realized that this would mean a split in the party ranks.
The author skillfully and faithfully paints a glowing picture
of the politics of the early 1840's, particularly the election of 1844.
He describes hurried calls at midnight by one politician on an-
other; undercover activities in smoke-filled committee rooms;
desertion of political friends in the face of pressure; unknown
politicians running errands for the famous ones; notes scribbled
hurriedly and sent by riders to warn of a change in the political
wind; telegraphic notes flashing back and forth between Wash-
ington and Baltimore; caucuses ruled by a few; and conventions
controlled by the mob. Confusion, bickering, quarreling, dull
speeches, wild harangues, vituperation, double-crosses, insults,
plotting, probing, secret gatherings, catchy slogans, political be-
trayals, and nocturnal committees, all of these and more are
described in the pages of the book. Now and then a newcomer
to politics made honest efforts to clarify the real issues rather
than to obscure them.
The animated style makes the book readable; a complete index
makes it usable; the liberal use of an extensive and quite im-
pressive bibliography makes it authentic; and the brilliant organ-
ization makes it desirable. It is a must for all students of the
Southwest Texas State Teachers College
The Cattle on a Thousand Hills: Southern California, 185o-z880.
By Robert Glass Cleland. San Marino, California (The Hunt-
ington Library), 1951. Pp. 349. $5.00.
The first edition of this attractive and valuable study was
published in 1941. The author has now added one new chapter
covering the decade 1870-188o, corrected some errors, and pro-
vided a bibliography and illustrations. The whole forms a wel-
come contribution in well organized form to the history of one
of California's major regions. The main thread of the narrative

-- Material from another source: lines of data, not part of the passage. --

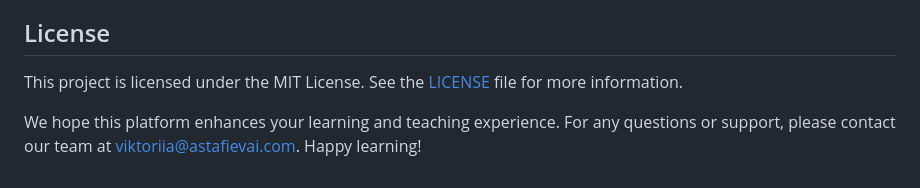
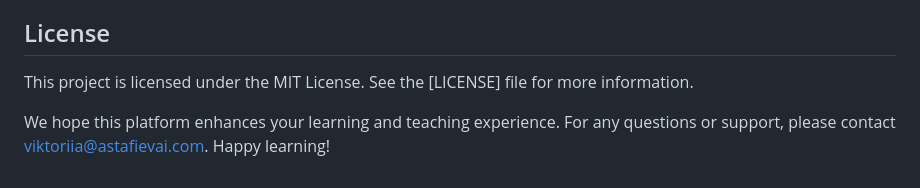
Before and after one commit to Astory-Vika/ml_projects, a Markdown page: student portal/README.md, the part around the change. Rendered like a GitHub page.

```diff
--- a/student portal/README.md
+++ b/student portal/README.md
@@ -86,6 +86,6 @@ The **Online Learning Platform** is designed to address the needs of modern educ
 
 ## License
 
-This project is licensed under the MIT License. See the [LICENSE](LICENSE) file for more information.
+This project is licensed under the MIT License. See the [LICENSE] file for more information.
 
-We hope this platform enhances your learning and teaching experience. For any questions or support, please contact our team at [viktoriia@astafievai.com](mailto:viktoriia@astafievai.com). Happy learning!
+We hope this platform enhances your learning and teaching experience. For any questions or support, please contact [viktoriia@astafievai.com](mailto:viktoriia@astafievai.com). Happy learning!
```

concerns itself with the history of southern California's extensive
cattle ranches--"California pastoral of the South," to adopt a term
from the historian H. H. Bancroft. Dean Cleland is master of his

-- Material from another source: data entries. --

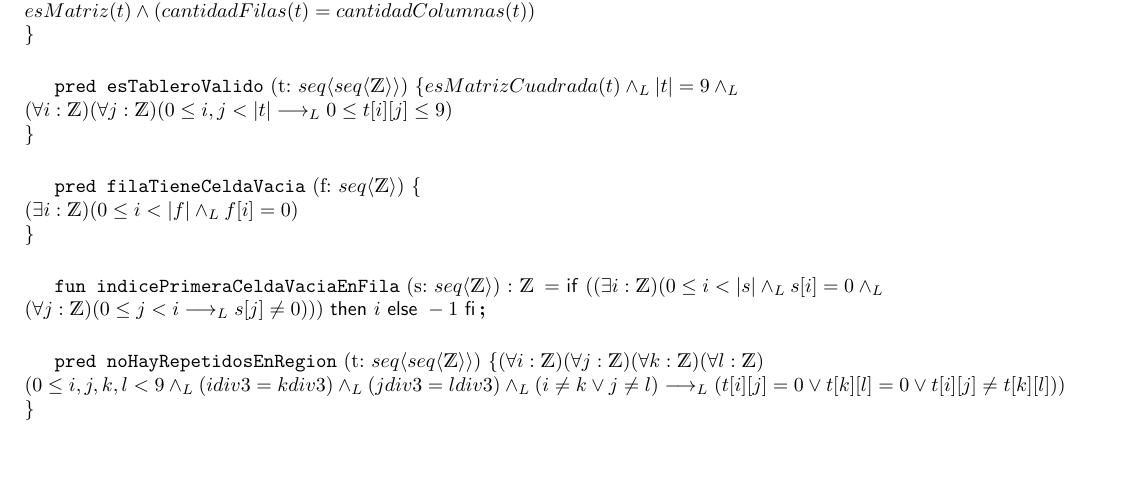
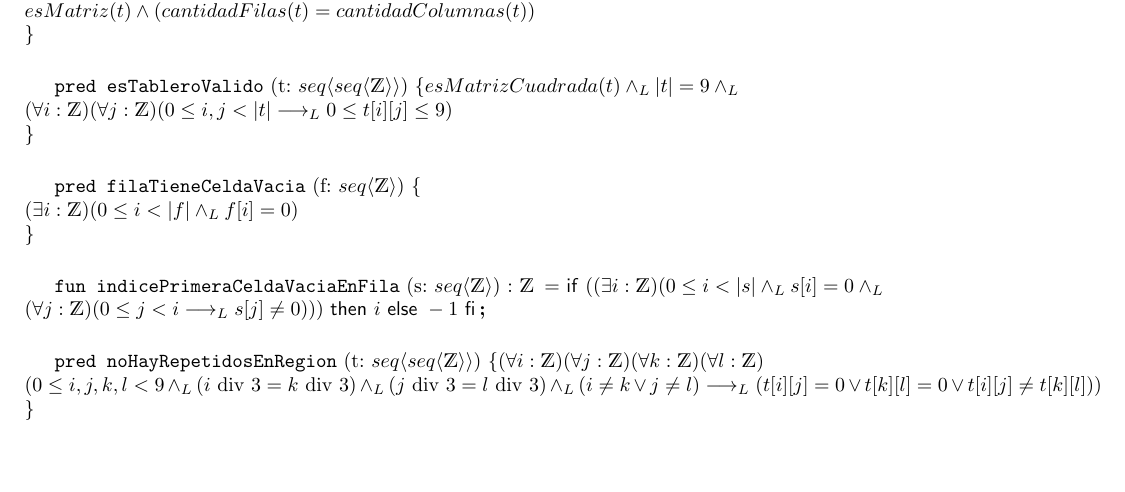
Before and after one commit to gquintela/algo01tp01, a LaTeX document (solucion.tex): part of page 3 of 4, cut so that both start at the same text. Compiled offline with pdfLaTeX.

Commit message:
arreglo el div que se veía mal

```diff
--- a/solucion.tex
+++ b/solucion.tex
@@ -1,4 +1,5 @@
 \documentclass[a4paper]{article}
+\usepackage{amsmath}
 
 \setlength{\parskip}{0.1em}
 \input{Algo1Macros}
@@ -161,7 +162,7 @@
 
 	\pred{noHayRepetidosEnRegion}{t: \matriz{\ent}}{
 	(\forall i: \ent)(\forall j: \ent)(\forall k: \ent)(\forall l: \ent)\\
-	(0\leq i,j,k,l < 9 \yLuego (i div 3 = k div 3) \yLuego (j div 3 = l div 3) \yLuego (i \neq k \vee j \neq l) \implicaLuego (t[i][j] = 0 \vee t[k][l] = 0 \vee t[i][j] \neq t[k][l]))\\}
+	(0\leq i,j,k,l < 9 \yLuego (i \text{ div } 3 = k \text{ div } 3) \yLuego (j \text{ div } 3 = l \text{ div } 3) \yLuego (i \neq k \vee j \neq l) \implicaLuego (t[i][j] = 0 \vee t[k][l] = 0 \vee t[i][j] \neq t[k][l]))\\}
 
 \hfill
 
```
Also changed, not shown: solucion.pdf, 2 other files.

Texas State Historical Association. The Southwestern Historical Quarterly, Volume 55, July 1951 - April, 1952. Austin, Texas. The Portal to Texas History. http://texashistory.unt.edu/ark:/67531/metapth101139/. Accessed August 2, 2015.